Return the full listing, keeping every line exactly as it is.
____
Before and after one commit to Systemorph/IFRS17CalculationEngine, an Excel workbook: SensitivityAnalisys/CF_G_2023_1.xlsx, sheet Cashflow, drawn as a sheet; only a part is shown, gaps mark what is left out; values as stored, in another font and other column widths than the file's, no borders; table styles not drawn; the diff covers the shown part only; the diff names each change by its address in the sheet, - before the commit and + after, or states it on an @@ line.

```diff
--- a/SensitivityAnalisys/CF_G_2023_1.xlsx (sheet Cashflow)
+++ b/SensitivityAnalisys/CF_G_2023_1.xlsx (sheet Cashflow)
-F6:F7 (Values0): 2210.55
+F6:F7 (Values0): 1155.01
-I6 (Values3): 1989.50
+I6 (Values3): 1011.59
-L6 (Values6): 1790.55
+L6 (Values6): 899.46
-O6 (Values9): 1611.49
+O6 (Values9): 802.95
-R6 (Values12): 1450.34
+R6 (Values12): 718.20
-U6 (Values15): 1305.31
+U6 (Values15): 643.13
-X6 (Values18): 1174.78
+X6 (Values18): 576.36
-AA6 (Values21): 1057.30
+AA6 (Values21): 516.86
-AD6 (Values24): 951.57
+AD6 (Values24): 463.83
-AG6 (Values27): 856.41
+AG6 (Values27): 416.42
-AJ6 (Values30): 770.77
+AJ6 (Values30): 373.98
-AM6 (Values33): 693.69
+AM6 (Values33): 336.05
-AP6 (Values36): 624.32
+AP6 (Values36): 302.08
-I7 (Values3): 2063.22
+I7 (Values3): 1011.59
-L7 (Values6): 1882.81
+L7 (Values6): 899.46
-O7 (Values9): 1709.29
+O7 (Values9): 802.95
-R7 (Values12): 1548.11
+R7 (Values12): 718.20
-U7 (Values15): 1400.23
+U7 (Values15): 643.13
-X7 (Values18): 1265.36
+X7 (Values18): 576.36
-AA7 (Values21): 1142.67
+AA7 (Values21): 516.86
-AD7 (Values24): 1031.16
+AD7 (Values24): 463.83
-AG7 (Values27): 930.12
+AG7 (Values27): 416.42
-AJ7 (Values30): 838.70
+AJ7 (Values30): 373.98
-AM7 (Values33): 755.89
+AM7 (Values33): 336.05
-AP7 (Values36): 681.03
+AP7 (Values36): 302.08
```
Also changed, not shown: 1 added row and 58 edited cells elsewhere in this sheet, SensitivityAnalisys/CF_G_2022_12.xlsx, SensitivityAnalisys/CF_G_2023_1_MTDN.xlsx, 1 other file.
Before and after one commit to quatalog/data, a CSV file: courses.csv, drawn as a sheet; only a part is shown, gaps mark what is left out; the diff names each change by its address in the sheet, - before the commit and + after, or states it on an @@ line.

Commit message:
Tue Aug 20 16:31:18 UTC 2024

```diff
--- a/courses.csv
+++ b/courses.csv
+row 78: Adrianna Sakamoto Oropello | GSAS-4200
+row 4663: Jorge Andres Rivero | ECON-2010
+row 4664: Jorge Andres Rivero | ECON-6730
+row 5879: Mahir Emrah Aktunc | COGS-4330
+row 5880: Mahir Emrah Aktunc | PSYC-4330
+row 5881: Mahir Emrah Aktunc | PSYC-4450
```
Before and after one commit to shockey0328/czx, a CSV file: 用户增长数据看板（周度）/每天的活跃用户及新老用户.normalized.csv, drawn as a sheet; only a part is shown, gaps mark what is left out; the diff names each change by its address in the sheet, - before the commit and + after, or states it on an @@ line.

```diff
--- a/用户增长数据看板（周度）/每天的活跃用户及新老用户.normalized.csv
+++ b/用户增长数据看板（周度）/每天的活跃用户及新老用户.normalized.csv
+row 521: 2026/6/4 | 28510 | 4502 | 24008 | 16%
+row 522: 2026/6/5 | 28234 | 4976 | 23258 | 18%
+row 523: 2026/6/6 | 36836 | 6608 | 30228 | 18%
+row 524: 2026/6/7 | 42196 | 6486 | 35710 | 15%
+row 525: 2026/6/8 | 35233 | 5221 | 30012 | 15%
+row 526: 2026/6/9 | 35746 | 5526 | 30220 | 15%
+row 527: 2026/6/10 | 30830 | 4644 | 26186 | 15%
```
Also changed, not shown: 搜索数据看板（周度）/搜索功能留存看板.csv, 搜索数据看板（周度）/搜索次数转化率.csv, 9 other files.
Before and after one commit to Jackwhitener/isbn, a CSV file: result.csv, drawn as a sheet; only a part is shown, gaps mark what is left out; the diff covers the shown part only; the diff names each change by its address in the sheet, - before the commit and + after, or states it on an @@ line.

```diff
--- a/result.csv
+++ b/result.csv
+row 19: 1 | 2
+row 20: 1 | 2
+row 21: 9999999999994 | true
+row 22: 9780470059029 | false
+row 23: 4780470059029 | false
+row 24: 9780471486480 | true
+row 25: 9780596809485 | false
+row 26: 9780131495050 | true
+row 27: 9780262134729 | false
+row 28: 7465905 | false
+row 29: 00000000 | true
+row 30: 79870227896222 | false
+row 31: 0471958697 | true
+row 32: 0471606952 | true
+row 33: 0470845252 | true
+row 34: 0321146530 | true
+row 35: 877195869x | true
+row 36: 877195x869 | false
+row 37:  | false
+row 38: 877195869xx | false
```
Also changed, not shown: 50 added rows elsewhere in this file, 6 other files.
____
Response area:
Before and after one commit to Systemorph/IFRS17CalculationEngine, an Excel workbook: SensitivityAnalisys/CF_G_2023_1.xlsx, sheet Cashflow, drawn as a sheet; only a part is shown, gaps mark what is left out; values as stored, in another font and other column widths than the file's, no borders; table styles not drawn; the diff covers the shown part only; the diff names each change by its address in the sheet, - before the commit and + after, or states it on an @@ line.

```diff
--- a/SensitivityAnalisys/CF_G_2023_1.xlsx (sheet Cashflow)
+++ b/SensitivityAnalisys/CF_G_2023_1.xlsx (sheet Cashflow)
-F6:F7 (Values0): 2210.55
+F6:F7 (Values0): 1155.01
-I6 (Values3): 1989.50
+I6 (Values3): 1011.59
-L6 (Values6): 1790.55
+L6 (Values6): 899.46
-O6 (Values9): 1611.49
+O6 (Values9): 802.95
-R6 (Values12): 1450.34
+R6 (Values12): 718.20
-U6 (Values15): 1305.31
+U6 (Values15): 643.13
-X6 (Values18): 1174.78
+X6 (Values18): 576.36
-AA6 (Values21): 1057.30
+AA6 (Values21): 516.86
-AD6 (Values24): 951.57
+AD6 (Values24): 463.83
-AG6 (Values27): 856.41
+AG6 (Values27): 416.42
-AJ6 (Values30): 770.77
+AJ6 (Values30): 373.98
-AM6 (Values33): 693.69
+AM6 (Values33): 336.05
-AP6 (Values36): 624.32
+AP6 (Values36): 302.08
-I7 (Values3): 2063.22
+I7 (Values3): 1011.59
-L7 (Values6): 1882.81
+L7 (Values6): 899.46
-O7 (Values9): 1709.29
+O7 (Values9): 802.95
-R7 (Values12): 1548.11
+R7 (Values12): 718.20
-U7 (Values15): 1400.23
+U7 (Values15): 643.13
-X7 (Values18): 1265.36
+X7 (Values18): 576.36
-AA7 (Values21): 1142.67
+AA7 (Values21): 516.86
-AD7 (Values24): 1031.16
+AD7 (Values24): 463.83
-AG7 (Values27): 930.12
+AG7 (Values27): 416.42
-AJ7 (Values30): 838.70
+AJ7 (Values30): 373.98
-AM7 (Values33): 755.89
+AM7 (Values33): 336.05
-AP7 (Values36): 681.03
+AP7 (Values36): 302.08
```
Also changed, not shown: 1 added row and 58 edited cells elsewhere in this sheet, SensitivityAnalisys/CF_G_2022_12.xlsx, SensitivityAnalisys/CF_G_2023_1_MTDN.xlsx, 1 other file.
Before and after one commit to quatalog/data, a CSV file: courses.csv, drawn as a sheet; only a part is shown, gaps mark what is left out; the diff names each change by its address in the sheet, - before the commit and + after, or states it on an @@ line.

Commit message:
Tue Aug 20 16:31:18 UTC 2024

```diff
--- a/courses.csv
+++ b/courses.csv
+row 78: Adrianna Sakamoto Oropello | GSAS-4200
+row 4663: Jorge Andres Rivero | ECON-2010
+row 4664: Jorge Andres Rivero | ECON-6730
+row 5879: Mahir Emrah Aktunc | COGS-4330
+row 5880: Mahir Emrah Aktunc | PSYC-4330
+row 5881: Mahir Emrah Aktunc | PSYC-4450
```
Before and after one commit to shockey0328/czx, a CSV file: 用户增长数据看板（周度）/每天的活跃用户及新老用户.normalized.csv, drawn as a sheet; only a part is shown, gaps mark what is left out; the diff names each change by its address in the sheet, - before the commit and + after, or states it on an @@ line.

```diff
--- a/用户增长数据看板（周度）/每天的活跃用户及新老用户.normalized.csv
+++ b/用户增长数据看板（周度）/每天的活跃用户及新老用户.normalized.csv
+row 521: 2026/6/4 | 28510 | 4502 | 24008 | 16%
+row 522: 2026/6/5 | 28234 | 4976 | 23258 | 18%
+row 523: 2026/6/6 | 36836 | 6608 | 30228 | 18%
+row 524: 2026/6/7 | 42196 | 6486 | 35710 | 15%
+row 525: 2026/6/8 | 35233 | 5221 | 30012 | 15%
+row 526: 2026/6/9 | 35746 | 5526 | 30220 | 15%
+row 527: 2026/6/10 | 30830 | 4644 | 26186 | 15%
```
Also changed, not shown: 搜索数据看板（周度）/搜索功能留存看板.csv, 搜索数据看板（周度）/搜索次数转化率.csv, 9 other files.
Before and after one commit to Jackwhitener/isbn, a CSV file: result.csv, drawn as a sheet; only a part is shown, gaps mark what is left out; the diff covers the shown part only; the diff names each change by its address in the sheet, - before the commit and + after, or states it on an @@ line.

```diff
--- a/result.csv
+++ b/result.csv
+row 19: 1 | 2
+row 20: 1 | 2
+row 21: 9999999999994 | true
+row 22: 9780470059029 | false
+row 23: 4780470059029 | false
+row 24: 9780471486480 | true
+row 25: 9780596809485 | false
+row 26: 9780131495050 | true
+row 27: 9780262134729 | false
+row 28: 7465905 | false
+row 29: 00000000 | true
+row 30: 79870227896222 | false
+row 31: 0471958697 | true
+row 32: 0471606952 | true
+row 33: 0470845252 | true
+row 34: 0321146530 | true
+row 35: 877195869x | true
+row 36: 877195x869 | false
+row 37:  | false
+row 38: 877195869xx | false
```
Also changed, not shown: 50 added rows elsewhere in this file, 6 other files.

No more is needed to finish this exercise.